Officials will highlight the fact that Turkey, a country that is implementing many structural reforms during its accession process to the European Union, is also a "corridor" in transporting energy sources to the West, reported Anatolia News Agency. The committee will also inform investment funds of the opportunities in Turkey and propose that Turkish firms, in collaboration with Gulf capital, can create new joint investment ventures in the area.
Meanwhile, Gulf investment funds have shown interest in the telecommunications, energy, retail and logistics sectors in Turkey. Asset-backed securities, or VDMK, are also an area of interest for Gulf investment funds seeking joint investment opportunities.
As the global economic crisis, which was borne from the U.S. mortgage crisis, continues to negatively affect liquidity all over the world, Gulf investment funds could provide a lot of benefit to Turkey in meeting its liquidity needs, said the officials.
A major part of Saudi Arabias income from crude oil goes to the Saudi Arabian Monetary Agency, or SAMA, and the remaining money is distributed among the members of the House of Saud, which is the royal family of the Kingdom of Saudi Arabia. The SAMA has been following a conservative path for its investments and purchasing U.S. Treasury bonds and shares from secure companies, while the members of the House of Saud made individual investments. However, the U.S.-born crisis hit the funds and caused them to pullout of all affected countries.
Saudi Arabia has $436 billion in foreign reserves, according to September data from SAMA. Meanwhile, Saudi Arabian funds, which are estimated to be worth around $1 trillion, are expected to be the biggest competitor for a number of Middle East and Asian funds that had acquired shares in mainly U.S.-based finance companies, and many others, which have been hit badly by the crisis.
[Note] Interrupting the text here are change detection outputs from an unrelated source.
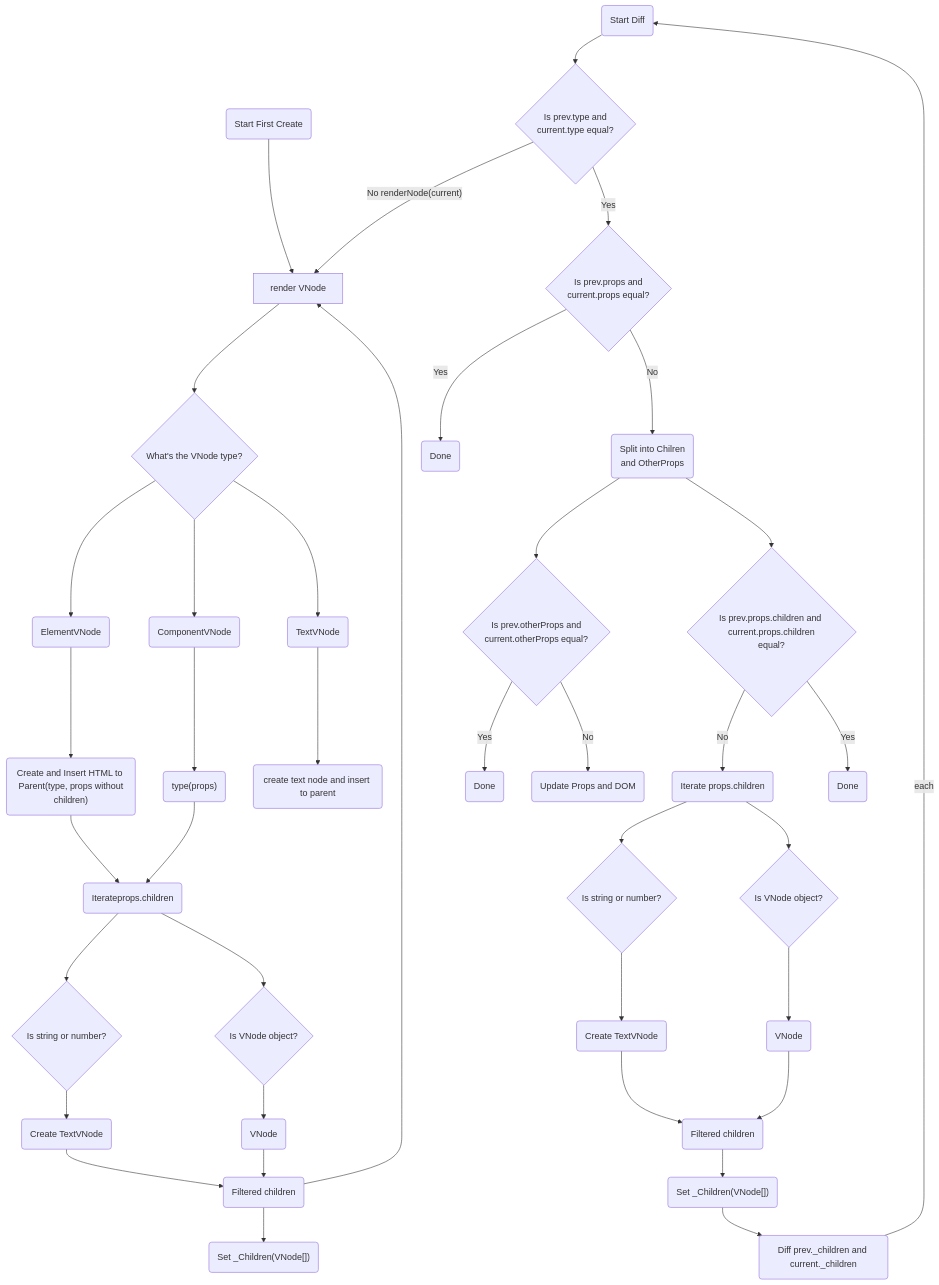
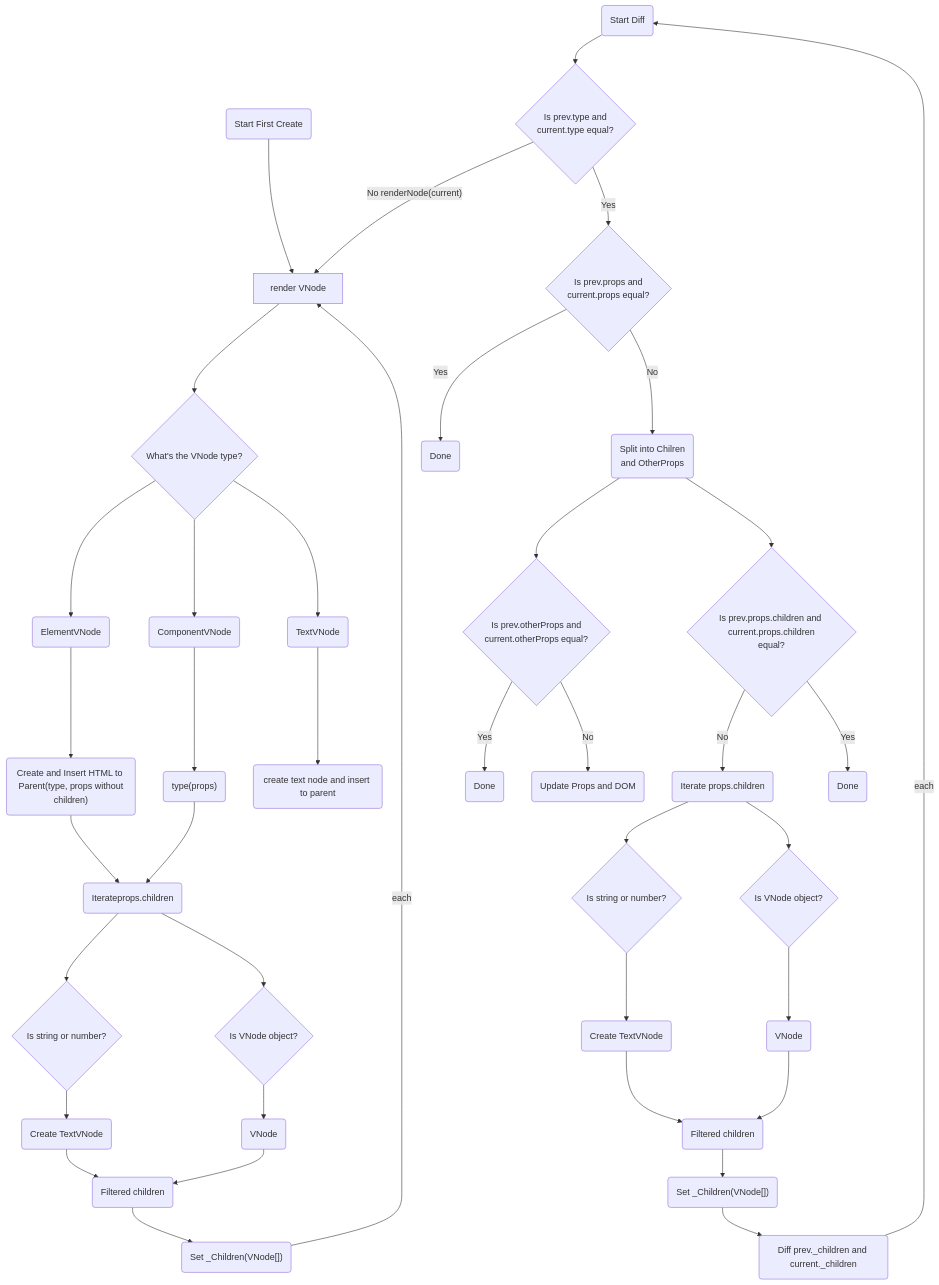
Before and after one commit to reeli/js-practice: the diagram in mini-react/README.md, drawn with Mermaid. The commit also changed 2 other files, not shown here.

````diff
--- a/mini-react/README.md
+++ b/mini-react/README.md
@@ -1,43 +1,43 @@
 ```mermaid
 graph TD
   VNode[render VNode] --> B{What's the VNode type? }
   B --> C(ElementVNode)
   B --> D(ComponentVNode)
   D --> D1("type(props)")
   D1 --> G
   B --> E(TextVNode)
   E --> E1(create text node and insert to parent)
   C --> F("Create and Insert HTML to <br> Parent(type, props without children)" )
   F --> G(Iterateprops.children) 
   G --> H{Is string or number?}
   H --> I(Create TextVNode)
   G --> J{Is VNode object?}
   J --> K(VNode)
   I --> L(Filtered children)
   K --> L
   L --> M("Set _Children(VNode[])")
-  L --> VNode
+  M --> |each| VNode
   
   firstCreate(Start First Create) --> VNode
   
   diff(Start Diff) --> checkType{Is prev.type and <br> current.type equal?}
   checkType --> |"No renderNode(current)"| VNode
   checkType --> |Yes| checkProps{Is prev.props  and <br> current.props equal?}
   checkProps --> |Yes| return(Done)
   checkProps --> |No| split(Split into Chilren <br> and OtherProps)
   split --> checkOtherProps{Is prev.otherProps  and <br> current.otherProps equal?}
   checkOtherProps --> |Yes| done(Done)
   checkOtherProps --> |No| updateProps(Update Props and  DOM)
   split --> checkPropsChildren{Is prev.props.children and <br> current.props.children equal?}
   checkPropsChildren --> |No| iterateChild(Iterate  props.children)
   checkPropsChildren --> |Yes| d(Done)
   iterateChild --> H1{Is string or number?}
   H1 --> I1(Create TextVNode)
   iterateChild --> J1{Is VNode object?}
   J1 --> K1(VNode)
   I1 --> L1(Filtered children)
   K1 --> L1
   L1 --> M1("Set _Children(VNode[])")
   M1 --> K2("Diff prev._children and current._children")
   K2 --> |each| diff
 ```
````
Abu Dhabi also has a strong investment fund, which is worth $875 billion.
Kuwait Investment Authority, or KIA, is an autonomous government body responsible for managing and administrating both local and overseas investments for and on behalf of the State of Kuwait. KIA is in charge of managing the fund, which is said to have reached $700 billion. The fund has mainly been generated from a portion of the countrys income from crude oil.
The International Monetary Fund also seeks to fortify its sources by obtaining further resources from Saudi Arabia. Saudi Arabia will probably contribute to an IMF bailout fund, reported Bloomberg, citing the vice governor of the Bank of England.
"I am sure our King and the other officials will have given the needed support to any global initiatives that needed to be done on a collaborative and multilateral basis," Mohammed Al-Jasser said in Athens on Nov. 3, following a speech at the Bank of Greece.
"We continue to participate in every facility that the World Bank or the IMF has set up," Al-Jasser said. "We have taken our global responsibilities very seriously."
British Prime Minister Gordon Brown said Nov. 2 he was expecting Gulf countries to respond to his call to support an IMF facility to help countries suffering from the global financial crisis. Brown was in the Gulf seeking to persuade oil-exporting nations that have benefited from high prices to boost the $250 billion IMF fund that draws on the currency reserves of countries.
Saudi Arabia would deserve a greater say in running the fund and other bodies if it participated in the initiative, Brown said. The IMF has already dipped into its $250 billion to provide emergency loans to Hungary, Ukraine and Iceland and risks running short of reserves. Brown is seeking "hundreds of billions" to add to those funds.